The best and most memorable stories are the ones about regular people doing good things in the community. Those are the stories I’m going to miss sharing with you.

My contract with WESH-TV wasn’t renewed. It was nothing I did wrong; the station is simply going in another direction. My last day at the station is today, which means my last day as a journalist may be today as well.

I have lived the reporter’s life since 2006. I’ve missed birthday celebrations, worked on holidays and skipped social outings to cover events that didn’t let out until midnight. Pick a time of day, and chances are I’ve been inside a newsroom, hunched over a computer, trying to craft the perfect sentence for a story that fewer than 100 people would read.
And I’ve loved every minute of it.

I am going to miss walking into the newsroom in the morning and not knowing where it may take me by the end of the night.

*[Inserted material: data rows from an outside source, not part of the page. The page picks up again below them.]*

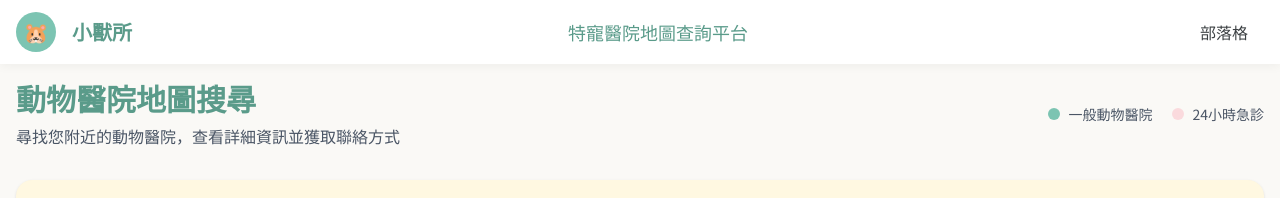
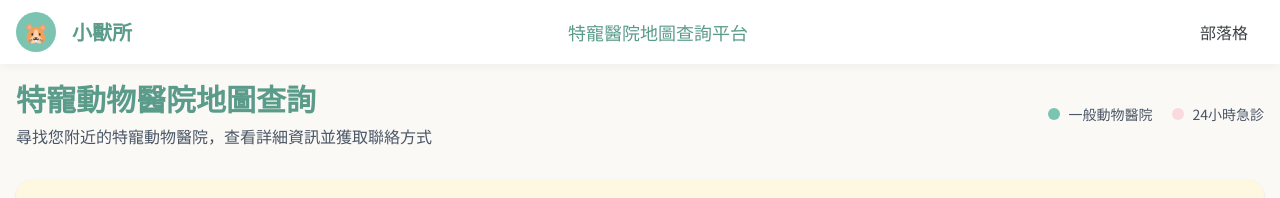
Before and after one commit to cai-yi-ru/CritterMap, a Next.js app: page / in a window 1280 px wide. Shown: the top 198 px of the page. Built offline with nearby package versions, Linux system fonts and the light colour scheme.

Commit message:
調整 資料匯入方式

```diff
--- a/src/app/page.tsx
+++ b/src/app/page.tsx
@@ -15,7 +15,9 @@ import Navbar from './components/Navbar';
 import FilterPanel from './components/FilterPanel';
 import HospitalList from './components/HospitalList';
 import HospitalModal from './components/HospitalModal';
-import { hospitals } from '@/utils/hospitalList';
+// import { hospitals } from '@/utils/hospitalList';
+import { getHospitals } from '@/lib/getHospitals';
+
 
 export interface Hospital {
   id: string;
@@ -76,7 +78,11 @@ export default function Home() {
 
   // 初始載入醫院資料
   useEffect(() => {
-    setFilteredHospitals(hospitals);
+    async function fetchHospitals() {
+      const hospitals = await getHospitals();
+      setFilteredHospitals(hospitals);
+    }
+    fetchHospitals();
   }, []);
 
   return (
@@ -86,8 +92,8 @@ export default function Home() {
         <header className="mb-8 text-center md:text-left">
           <div className="flex flex-col md:flex-row md:items-center md:justify-between">
             <div>
-              <h1 className="text-3xl font-bold text-mintdark mb-2">動物醫院地圖搜尋</h1>
-              <p className="text-gray-600">尋找您附近的動物醫院，查看詳細資訊並獲取聯絡方式</p>
+              <h1 className="text-3xl font-bold text-mintdark mb-2">特寵動物醫院地圖查詢</h1>
+              <p className="text-gray-600">尋找您附近的特寵動物醫院，查看詳細資訊並獲取聯絡方式</p>
             </div>
             <div className="mt-4 md:mt-0">
               <div className="flex items-center justify-center md:justify-end space-x-2">
--- /dev/null
+++ b/src/lib/getHospitals.ts
@@ -0,0 +1,6 @@
+import { hospitals } from '@/utils/hospitalList';
+
+export async function getHospitals() {
+  // 這裡也可以改為資料庫查詢
+  return hospitals;
+}
```
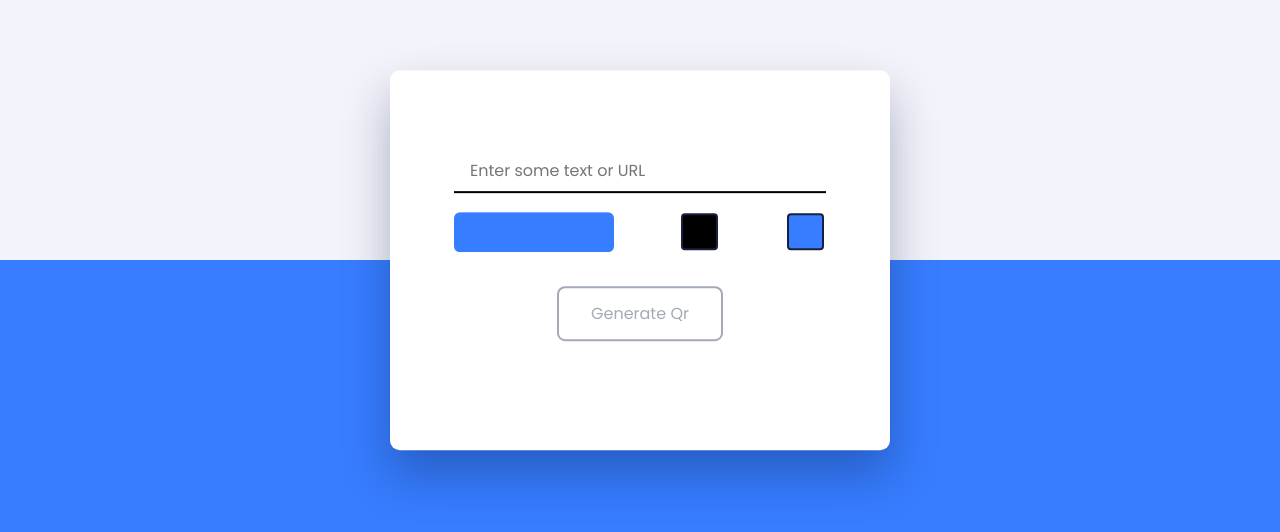
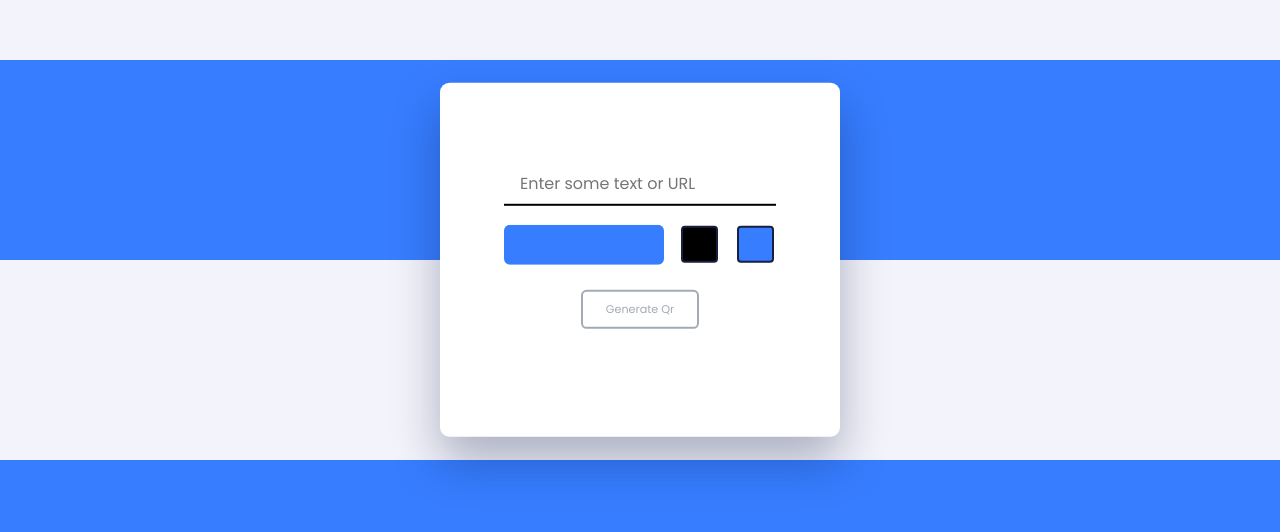
Before and after one commit to Harish-Srinivas-07/BasicQrMaker, a plain HTML site: page index.html in a window 1280 px wide. Shown: the part 140-672 px from the top of the page. Drawn offline with Linux system fonts and the light colour scheme.

Commit message:
Update style.css

```diff
--- a/style.css
+++ b/style.css
@@ -5,14 +5,14 @@
   font-family: "Poppins", sans-serif;
 }
 body {
-  height: 100vh;
+  height: 50vh;
   background: linear-gradient(#f3f3fb 50%, #377dff 50%);
 }
 .wrapper {
   background-color: #ffffff;
   padding: 5em 4em;
   position: absolute;
-  width: 31.25em;
+  width: 25em;
   transform: translate(-50%, -50%);
   top: 50%;
   left: 50%;
@@ -86,7 +86,7 @@ select option {
 }
 .box button,
 .box a {
-  font-size: 1em;
+  font-size: .7em;
   padding: 0.8em 2em;
   border-radius: 0.5em;
   margin-top: 2em;
```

I’m going to miss the tight deadlines, the bonds formed among fellow journalists and the feeling that my words and my videos could change someone’s life.
I won’t miss the coffee. Newsrooms have the worst coffee.

I could probably find a job as a reporter somewhere, either in Orlando or at some other news outlet somewhere in the country. And because I can’t foretell the future, that may happen. But there comes a time when it’s OK to walk away from a career. Being a reporter doesn’t define me. I also collect records, ride bicycles, drink Pabst Blue Ribbon, watch horror movies and enjoy watching birds.

Journalism is just a job.

I owe my entire career to a woman who looked past the typos on my first cover letter and hired me anyway. Her name is Jessie Thompson, my first editor at The News & Advance in Lynchburg, Virginia. Without her, I wouldn’t have had so much fun these past 10 years. How many other careers let you drink wine with pagans, interview handicapped pigs named Chris P. Bacon, eat fried turtle, star in a rap video, ride in a hot-air balloon shaped like a beer bottle, throw out the first pitch at a Spring Training game and strut around a nudist resort?

But I’ve also seen a lot of tragedy. I’ve written countless obituaries, talked to the families of murder victims and witnessed how communities react to mass shootings.
In the midst of so much death, there has always been good. Every community is filled with kind, hardworking people trying to make their corner of the world a better place. I’ve made it my mission to tell their stories. We need more local journalists doing that on television, in print and online.

The constant coverage of shootings, car accidents, sex crimes and mayhem is sometimes too much. It shouldn’t be ignored by local media outlets, because that stuff is important, but it leaves an incomplete picture of any single place. It’s wrong to think that news must be negative to be news. A profile on a unique person, the opening of new business or a feature on a local nonprofit is still news. Just because it doesn’t bleed doesn’t mean it can’t lead.

Readers and viewers must do their part, too. Stop clicking on every mugshot and every weird crime story on Facebook and Twitter. Don’t comment. Don’t share it. Demand better. Demand that your local journalists work for their stories and report on things that have real meaning in your town, city and region. Make reporters earn your trust. Force them to think about what they calling “news.” Recognize them when they do well, and hold them accountable when they can do better.

And the only way to do that is to watch the local news and subscribe to the local newspaper. Journalists don’t work for free.

I have no idea what I’ll do in my next career, but I hope to continue telling stories. It’s what I’m good at.

I’ve never been one to focus on the negative, so I won’t. Thanks for reading. Thanks for watching. Thanks for inviting me into your lives. Thanks for an amazing 10 years.